WikiLeaks founder Julian Assange said on Monday that Ecuador is seeking to end his asylum in its London embassy and hand him over to the United States, but a judge rejected his lawsuit over embassy living conditions.
Assange spoke from the embassy via teleconference at a hearing in Quito of a lawsuit challenging the Ecuadorean government requiring him to pay for medical bills, phone calls and clean up after his pet cat.
He took refuge in the embassy six years ago to avoid extradition to Sweden in a sexual assault case that was later dropped.
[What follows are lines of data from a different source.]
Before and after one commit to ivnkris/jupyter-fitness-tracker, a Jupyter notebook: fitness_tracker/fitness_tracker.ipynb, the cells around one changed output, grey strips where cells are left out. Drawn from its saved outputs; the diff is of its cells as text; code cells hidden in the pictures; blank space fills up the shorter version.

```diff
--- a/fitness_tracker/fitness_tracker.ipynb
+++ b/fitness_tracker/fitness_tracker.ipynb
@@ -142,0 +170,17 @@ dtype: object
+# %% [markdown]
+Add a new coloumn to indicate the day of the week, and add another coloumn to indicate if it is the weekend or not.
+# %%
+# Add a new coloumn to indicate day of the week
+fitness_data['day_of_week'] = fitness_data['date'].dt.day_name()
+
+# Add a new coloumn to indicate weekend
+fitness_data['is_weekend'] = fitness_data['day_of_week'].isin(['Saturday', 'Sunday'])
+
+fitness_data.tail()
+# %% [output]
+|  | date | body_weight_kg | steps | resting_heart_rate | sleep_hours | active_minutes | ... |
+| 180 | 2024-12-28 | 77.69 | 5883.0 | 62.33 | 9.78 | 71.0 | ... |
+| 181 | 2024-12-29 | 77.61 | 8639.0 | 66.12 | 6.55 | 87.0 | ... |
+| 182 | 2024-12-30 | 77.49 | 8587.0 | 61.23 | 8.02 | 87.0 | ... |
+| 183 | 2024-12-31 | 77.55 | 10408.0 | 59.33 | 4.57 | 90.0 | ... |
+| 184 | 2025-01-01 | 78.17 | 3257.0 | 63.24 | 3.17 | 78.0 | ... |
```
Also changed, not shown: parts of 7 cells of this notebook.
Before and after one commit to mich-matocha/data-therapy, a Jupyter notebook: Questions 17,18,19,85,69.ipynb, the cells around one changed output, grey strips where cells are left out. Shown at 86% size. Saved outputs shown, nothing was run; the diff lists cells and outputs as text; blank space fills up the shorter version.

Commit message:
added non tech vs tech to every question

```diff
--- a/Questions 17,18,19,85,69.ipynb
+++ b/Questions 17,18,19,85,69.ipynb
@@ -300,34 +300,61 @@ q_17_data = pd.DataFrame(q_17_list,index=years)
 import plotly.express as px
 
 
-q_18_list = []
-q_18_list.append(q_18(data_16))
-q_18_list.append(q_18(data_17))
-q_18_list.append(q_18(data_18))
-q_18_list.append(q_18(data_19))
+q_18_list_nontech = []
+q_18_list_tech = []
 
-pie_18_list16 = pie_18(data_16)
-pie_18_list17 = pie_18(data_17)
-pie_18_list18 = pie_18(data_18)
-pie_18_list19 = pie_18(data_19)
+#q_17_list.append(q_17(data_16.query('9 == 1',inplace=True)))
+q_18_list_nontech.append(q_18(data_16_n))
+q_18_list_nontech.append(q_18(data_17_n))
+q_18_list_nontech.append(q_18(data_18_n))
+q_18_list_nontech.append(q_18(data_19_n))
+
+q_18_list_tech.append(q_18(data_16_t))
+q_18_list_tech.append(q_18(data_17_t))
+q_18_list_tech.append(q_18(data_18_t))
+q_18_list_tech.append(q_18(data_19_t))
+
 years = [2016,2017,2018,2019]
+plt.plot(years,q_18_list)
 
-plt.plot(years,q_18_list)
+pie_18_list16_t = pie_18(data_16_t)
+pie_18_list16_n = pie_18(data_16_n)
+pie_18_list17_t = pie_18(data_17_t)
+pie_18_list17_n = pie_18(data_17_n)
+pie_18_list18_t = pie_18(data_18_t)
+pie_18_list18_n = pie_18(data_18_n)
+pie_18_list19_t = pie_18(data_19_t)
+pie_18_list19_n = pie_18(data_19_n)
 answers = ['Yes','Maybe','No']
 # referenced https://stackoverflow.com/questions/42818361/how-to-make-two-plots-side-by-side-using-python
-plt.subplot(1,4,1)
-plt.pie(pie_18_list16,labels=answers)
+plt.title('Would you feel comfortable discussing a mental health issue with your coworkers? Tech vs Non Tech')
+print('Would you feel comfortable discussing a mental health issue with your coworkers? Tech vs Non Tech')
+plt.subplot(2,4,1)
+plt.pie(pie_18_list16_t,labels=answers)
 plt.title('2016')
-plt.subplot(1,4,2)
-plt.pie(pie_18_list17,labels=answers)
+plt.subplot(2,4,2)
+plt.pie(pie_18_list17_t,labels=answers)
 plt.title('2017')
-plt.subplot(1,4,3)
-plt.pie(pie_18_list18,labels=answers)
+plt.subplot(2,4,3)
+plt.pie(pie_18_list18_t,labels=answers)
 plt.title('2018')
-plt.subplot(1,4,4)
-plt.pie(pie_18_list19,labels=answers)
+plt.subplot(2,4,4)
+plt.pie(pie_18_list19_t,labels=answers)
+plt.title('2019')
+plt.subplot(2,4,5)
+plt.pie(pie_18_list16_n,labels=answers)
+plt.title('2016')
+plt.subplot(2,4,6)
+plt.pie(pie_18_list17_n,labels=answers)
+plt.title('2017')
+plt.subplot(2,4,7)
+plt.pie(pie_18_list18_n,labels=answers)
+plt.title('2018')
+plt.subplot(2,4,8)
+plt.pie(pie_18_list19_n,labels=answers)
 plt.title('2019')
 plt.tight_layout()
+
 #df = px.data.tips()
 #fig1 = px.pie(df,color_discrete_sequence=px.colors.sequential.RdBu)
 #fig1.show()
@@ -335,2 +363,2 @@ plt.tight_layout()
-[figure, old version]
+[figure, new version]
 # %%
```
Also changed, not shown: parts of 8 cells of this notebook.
He remains there to avoid being jailed by Great Britain for violating the terms of his bail, which he has said would result in his being handed over to Washington.
During the hearing, Assange said the new rules were a sign Ecuador was trying to push him out, and said Ecuadorean President Lenin Moreno had already decided to end his asylum but had not yet officially given the order.
"If Mr. Assange wants to stay and he follows the rules ... he can stay at the embassy as long as he wants," said Attorney General Inigo Salvador, adding that Assange's stay had cost the country $6 million.
Foreign Minister Jose Valencia declined to comment on Assange's assertion that Ecuador sought to hand him over to the United States.
Judge Karina Martinez rejected the lawsuit, saying the Foreign Ministry was in charge of determining his living conditions.
Assange's legal team said it immediately appealed the ruling.
Embassy staff had complained of Assange riding a skateboard in the halls, of playing soccer on the grounds and behaving aggressively with security personnel.
Ecuador's government also objected to his making online commentary about sensitive political issues in other countries, including publishing opinions about the Catalonia separatist movement in Spain.
The new rules were meant to address these concerns, Salvador said.
The United Kingdom in August had assured Assange that he would not be extradited if he left the embassy, Salvador told reporters last week.
Valencia told Reuters last week that the government was "frustrated" by the lawsuit and that it would no longer intervene with British authorities on Assange's behalf.
U.S. federal prosecutors in Alexandria, Virginia, have maintained a long-running grand jury investigation into WikiLeaks, which according to one source includes a probe into leaks of Central Intelligence Agency documents to the website.